● **Task statement**: Show each line of the entries below in which the word "getPrivateDetails" appears.

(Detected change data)
§
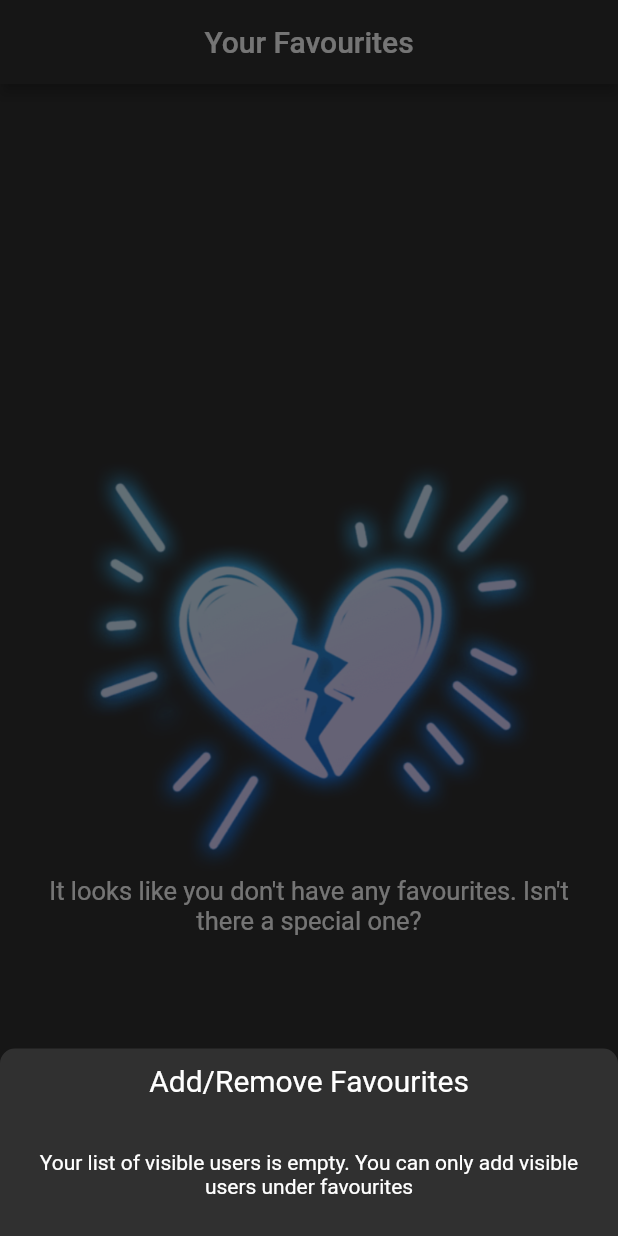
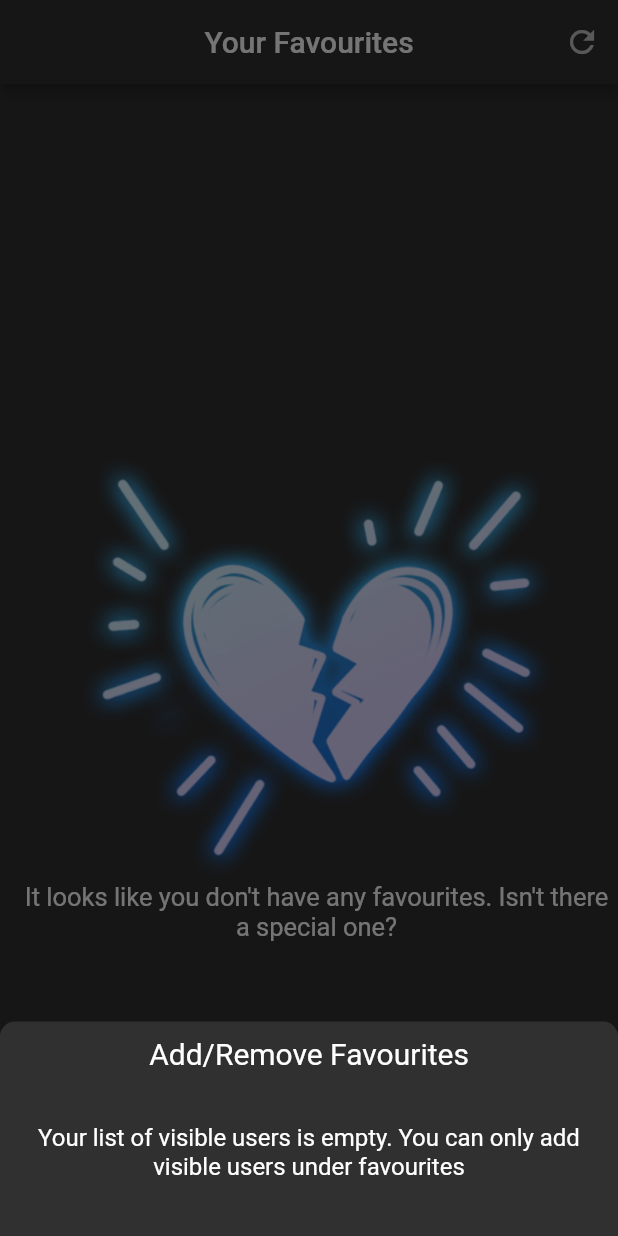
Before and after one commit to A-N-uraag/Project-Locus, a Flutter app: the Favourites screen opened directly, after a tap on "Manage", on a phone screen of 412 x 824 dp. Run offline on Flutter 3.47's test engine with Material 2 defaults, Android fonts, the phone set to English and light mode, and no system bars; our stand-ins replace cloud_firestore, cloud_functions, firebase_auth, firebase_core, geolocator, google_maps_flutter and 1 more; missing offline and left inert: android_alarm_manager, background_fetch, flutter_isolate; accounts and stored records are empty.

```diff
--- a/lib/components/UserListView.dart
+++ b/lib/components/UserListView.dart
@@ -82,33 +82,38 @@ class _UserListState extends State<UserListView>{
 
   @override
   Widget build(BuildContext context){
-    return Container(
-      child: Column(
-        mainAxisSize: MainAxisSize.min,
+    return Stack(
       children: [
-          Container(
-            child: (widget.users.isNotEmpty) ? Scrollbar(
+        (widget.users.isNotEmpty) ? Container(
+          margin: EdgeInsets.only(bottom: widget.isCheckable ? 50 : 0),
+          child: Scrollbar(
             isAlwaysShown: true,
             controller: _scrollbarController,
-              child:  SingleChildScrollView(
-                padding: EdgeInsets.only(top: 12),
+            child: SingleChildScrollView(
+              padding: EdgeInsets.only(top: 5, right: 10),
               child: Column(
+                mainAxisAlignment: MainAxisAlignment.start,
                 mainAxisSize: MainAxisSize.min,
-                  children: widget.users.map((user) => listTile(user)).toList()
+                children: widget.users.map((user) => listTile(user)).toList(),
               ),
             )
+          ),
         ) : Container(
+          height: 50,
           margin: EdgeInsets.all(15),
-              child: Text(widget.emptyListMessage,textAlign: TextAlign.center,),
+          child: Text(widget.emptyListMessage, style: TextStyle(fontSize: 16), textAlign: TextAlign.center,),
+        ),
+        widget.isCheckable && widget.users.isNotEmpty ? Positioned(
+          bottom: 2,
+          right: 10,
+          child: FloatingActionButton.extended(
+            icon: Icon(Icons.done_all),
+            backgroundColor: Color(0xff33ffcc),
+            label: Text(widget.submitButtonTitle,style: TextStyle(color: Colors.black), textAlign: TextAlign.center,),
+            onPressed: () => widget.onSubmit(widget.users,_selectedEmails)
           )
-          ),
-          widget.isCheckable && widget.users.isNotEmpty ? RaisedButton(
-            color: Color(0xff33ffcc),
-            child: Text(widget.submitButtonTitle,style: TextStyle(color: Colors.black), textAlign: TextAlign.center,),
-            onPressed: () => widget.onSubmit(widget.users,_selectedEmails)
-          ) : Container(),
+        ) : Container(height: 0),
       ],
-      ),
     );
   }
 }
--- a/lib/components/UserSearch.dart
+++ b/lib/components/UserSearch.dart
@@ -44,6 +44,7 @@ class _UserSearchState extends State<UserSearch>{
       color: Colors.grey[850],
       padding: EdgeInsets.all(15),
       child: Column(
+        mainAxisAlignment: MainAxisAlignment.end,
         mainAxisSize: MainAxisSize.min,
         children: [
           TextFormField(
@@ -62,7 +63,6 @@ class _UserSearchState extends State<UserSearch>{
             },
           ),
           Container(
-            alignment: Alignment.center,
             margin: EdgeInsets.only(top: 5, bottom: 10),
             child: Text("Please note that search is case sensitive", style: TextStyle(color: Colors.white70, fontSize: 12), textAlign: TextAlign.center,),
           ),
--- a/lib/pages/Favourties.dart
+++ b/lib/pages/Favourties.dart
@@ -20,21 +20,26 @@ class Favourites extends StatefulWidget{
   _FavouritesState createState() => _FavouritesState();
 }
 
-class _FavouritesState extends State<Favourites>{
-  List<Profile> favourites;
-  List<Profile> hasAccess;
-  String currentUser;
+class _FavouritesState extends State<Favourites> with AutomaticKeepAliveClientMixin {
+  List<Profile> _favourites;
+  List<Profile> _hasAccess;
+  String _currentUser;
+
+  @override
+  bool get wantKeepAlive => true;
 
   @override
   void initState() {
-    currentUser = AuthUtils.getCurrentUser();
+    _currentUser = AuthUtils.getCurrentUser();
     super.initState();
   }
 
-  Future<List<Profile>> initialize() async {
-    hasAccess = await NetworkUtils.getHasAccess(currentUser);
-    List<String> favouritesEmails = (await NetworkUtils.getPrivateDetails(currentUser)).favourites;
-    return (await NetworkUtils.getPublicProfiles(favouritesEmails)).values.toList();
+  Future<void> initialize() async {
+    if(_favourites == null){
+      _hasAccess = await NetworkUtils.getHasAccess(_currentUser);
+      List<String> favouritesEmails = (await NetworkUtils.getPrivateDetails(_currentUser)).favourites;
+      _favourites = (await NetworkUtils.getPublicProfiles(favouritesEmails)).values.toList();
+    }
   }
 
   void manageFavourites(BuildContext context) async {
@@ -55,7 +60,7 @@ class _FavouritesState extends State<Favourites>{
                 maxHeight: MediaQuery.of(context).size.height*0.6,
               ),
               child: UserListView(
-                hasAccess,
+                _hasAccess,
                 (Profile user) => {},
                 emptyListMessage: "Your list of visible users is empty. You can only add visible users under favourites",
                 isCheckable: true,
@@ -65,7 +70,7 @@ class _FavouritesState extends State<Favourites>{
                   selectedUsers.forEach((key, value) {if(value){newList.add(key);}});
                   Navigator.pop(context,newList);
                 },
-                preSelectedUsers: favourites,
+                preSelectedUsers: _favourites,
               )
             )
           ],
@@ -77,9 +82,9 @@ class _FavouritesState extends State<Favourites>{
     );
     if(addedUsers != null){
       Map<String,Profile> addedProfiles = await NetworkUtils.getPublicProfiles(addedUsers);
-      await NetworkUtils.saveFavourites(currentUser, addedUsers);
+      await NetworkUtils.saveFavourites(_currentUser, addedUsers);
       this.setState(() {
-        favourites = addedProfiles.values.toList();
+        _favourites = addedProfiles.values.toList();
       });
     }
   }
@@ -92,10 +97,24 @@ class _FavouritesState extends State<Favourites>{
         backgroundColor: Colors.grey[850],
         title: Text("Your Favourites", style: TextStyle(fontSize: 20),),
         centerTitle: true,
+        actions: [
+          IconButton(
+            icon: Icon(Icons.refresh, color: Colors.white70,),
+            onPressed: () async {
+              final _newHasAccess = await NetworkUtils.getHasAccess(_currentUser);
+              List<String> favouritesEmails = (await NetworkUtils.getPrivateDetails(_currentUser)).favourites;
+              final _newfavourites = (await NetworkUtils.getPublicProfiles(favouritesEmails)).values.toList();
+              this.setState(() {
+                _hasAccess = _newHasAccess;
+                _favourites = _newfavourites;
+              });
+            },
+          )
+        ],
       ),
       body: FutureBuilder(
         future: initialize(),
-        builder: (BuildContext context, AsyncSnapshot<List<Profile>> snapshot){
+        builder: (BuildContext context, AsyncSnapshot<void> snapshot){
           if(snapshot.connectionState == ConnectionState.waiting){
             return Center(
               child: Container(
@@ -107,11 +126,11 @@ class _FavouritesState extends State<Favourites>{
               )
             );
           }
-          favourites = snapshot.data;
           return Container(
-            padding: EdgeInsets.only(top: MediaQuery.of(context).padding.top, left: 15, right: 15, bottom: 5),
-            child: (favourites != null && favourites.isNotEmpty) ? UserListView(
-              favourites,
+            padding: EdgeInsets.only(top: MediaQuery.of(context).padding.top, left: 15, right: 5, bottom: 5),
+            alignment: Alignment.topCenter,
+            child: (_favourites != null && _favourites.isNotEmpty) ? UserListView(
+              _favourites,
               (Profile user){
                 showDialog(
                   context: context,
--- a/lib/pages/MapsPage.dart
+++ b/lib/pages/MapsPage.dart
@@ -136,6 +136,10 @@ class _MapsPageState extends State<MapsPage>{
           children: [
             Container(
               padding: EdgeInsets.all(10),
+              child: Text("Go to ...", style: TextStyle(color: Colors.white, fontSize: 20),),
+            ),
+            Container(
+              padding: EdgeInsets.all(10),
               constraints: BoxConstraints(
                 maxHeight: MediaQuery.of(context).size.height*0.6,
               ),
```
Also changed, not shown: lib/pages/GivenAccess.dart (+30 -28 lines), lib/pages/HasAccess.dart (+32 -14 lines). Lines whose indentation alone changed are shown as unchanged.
§
● **Answer to the exercise**:
-    List<String> favouritesEmails = (await NetworkUtils.getPrivateDetails(currentUser)).favourites;
+      List<String> favouritesEmails = (await NetworkUtils.getPrivateDetails(_currentUser)).favourites;
+              List<String> favouritesEmails = (await NetworkUtils.getPrivateDetails(_currentUser)).favourites;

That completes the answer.